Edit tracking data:
=======

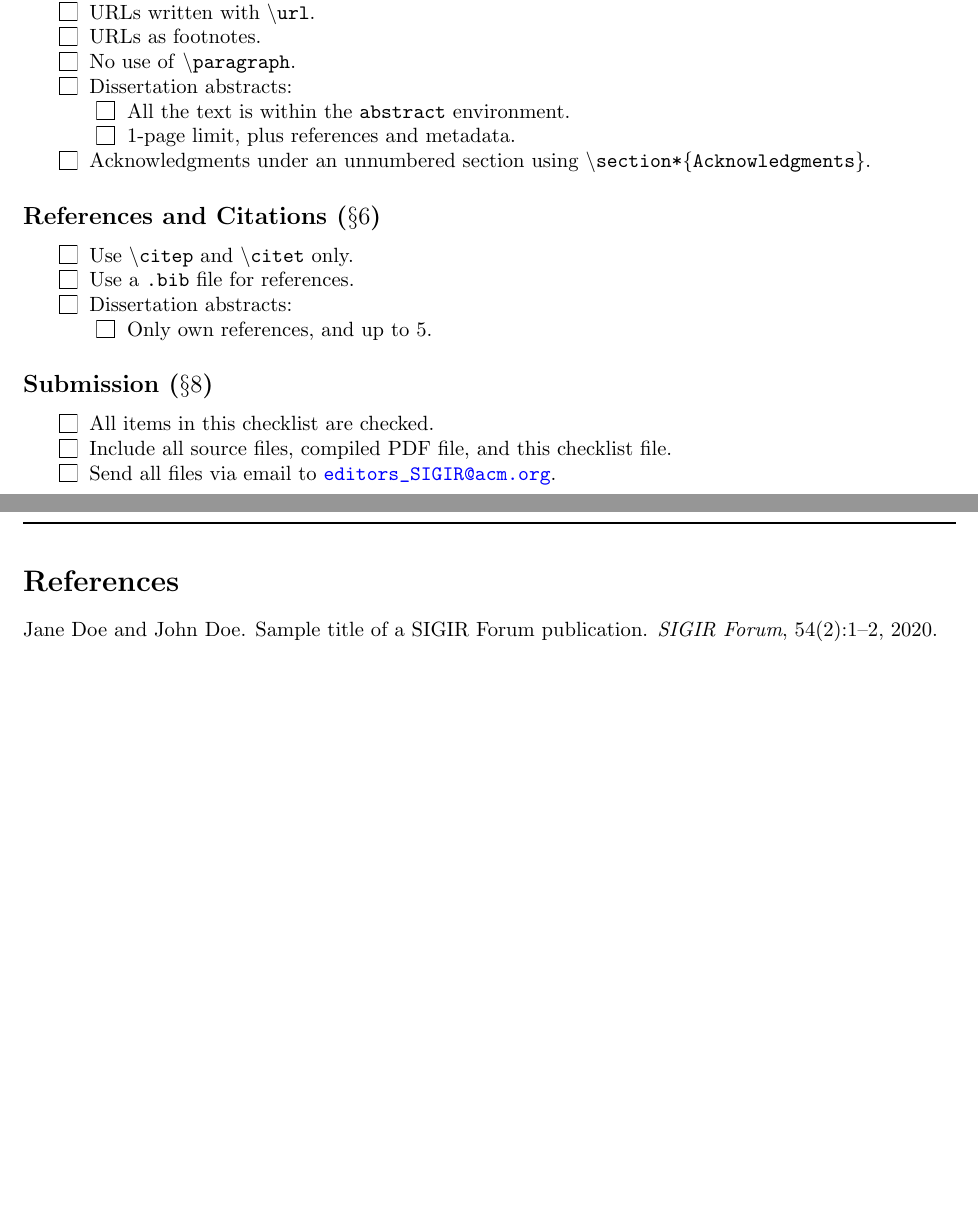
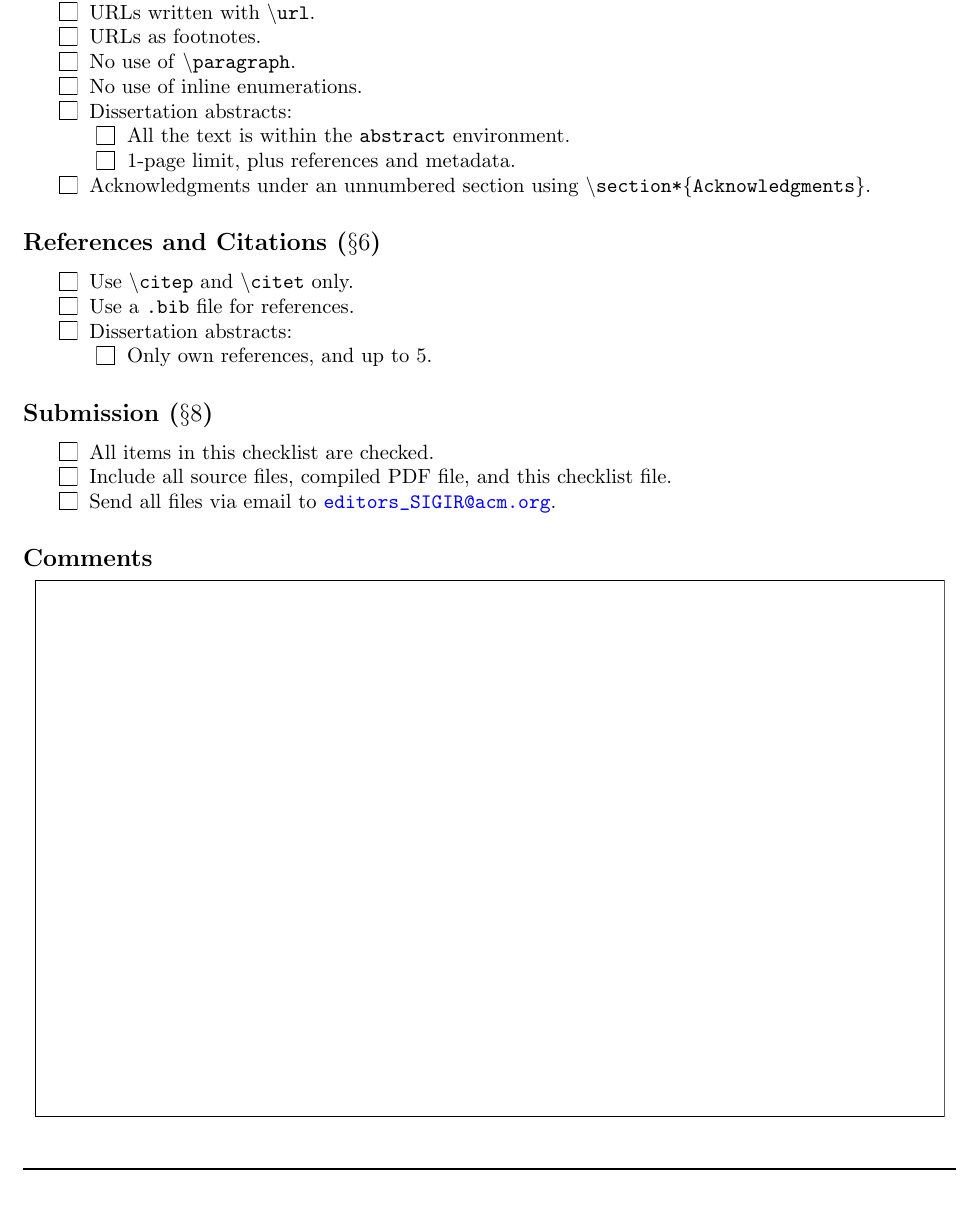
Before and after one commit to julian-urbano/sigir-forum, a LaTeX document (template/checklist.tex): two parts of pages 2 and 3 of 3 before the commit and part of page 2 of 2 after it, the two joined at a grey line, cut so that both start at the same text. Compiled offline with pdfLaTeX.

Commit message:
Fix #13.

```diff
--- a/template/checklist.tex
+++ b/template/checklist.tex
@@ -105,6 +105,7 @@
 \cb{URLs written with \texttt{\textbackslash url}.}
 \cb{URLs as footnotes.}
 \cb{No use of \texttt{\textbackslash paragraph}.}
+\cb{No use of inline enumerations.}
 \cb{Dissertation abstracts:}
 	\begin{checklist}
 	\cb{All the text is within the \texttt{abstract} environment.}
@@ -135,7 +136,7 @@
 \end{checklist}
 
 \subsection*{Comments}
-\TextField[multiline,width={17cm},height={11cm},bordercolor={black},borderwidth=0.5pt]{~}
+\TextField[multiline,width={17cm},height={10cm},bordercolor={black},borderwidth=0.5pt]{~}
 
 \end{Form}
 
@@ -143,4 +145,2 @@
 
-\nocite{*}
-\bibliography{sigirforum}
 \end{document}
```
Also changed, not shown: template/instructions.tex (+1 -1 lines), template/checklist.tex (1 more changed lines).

=======

YOUR INSTRUCTIONS - Would you give the data above again word for word, minus the pictures?

RESPONSE TO THE TASK -
Before and after one commit to julian-urbano/sigir-forum, a LaTeX document (template/checklist.tex): two parts of pages 2 and 3 of 3 before the commit and part of page 2 of 2 after it, the two joined at a grey line, cut so that both start at the same text. Compiled offline with pdfLaTeX.

Commit message:
Fix #13.

```diff
--- a/template/checklist.tex
+++ b/template/checklist.tex
@@ -105,6 +105,7 @@
 \cb{URLs written with \texttt{\textbackslash url}.}
 \cb{URLs as footnotes.}
 \cb{No use of \texttt{\textbackslash paragraph}.}
+\cb{No use of inline enumerations.}
 \cb{Dissertation abstracts:}
 	\begin{checklist}
 	\cb{All the text is within the \texttt{abstract} environment.}
@@ -135,7 +136,7 @@
 \end{checklist}
 
 \subsection*{Comments}
-\TextField[multiline,width={17cm},height={11cm},bordercolor={black},borderwidth=0.5pt]{~}
+\TextField[multiline,width={17cm},height={10cm},bordercolor={black},borderwidth=0.5pt]{~}
 
 \end{Form}
 
@@ -143,4 +145,2 @@
 
-\nocite{*}
-\bibliography{sigirforum}
 \end{document}
```
Also changed, not shown: template/instructions.tex (+1 -1 lines), template/checklist.tex (1 more changed lines).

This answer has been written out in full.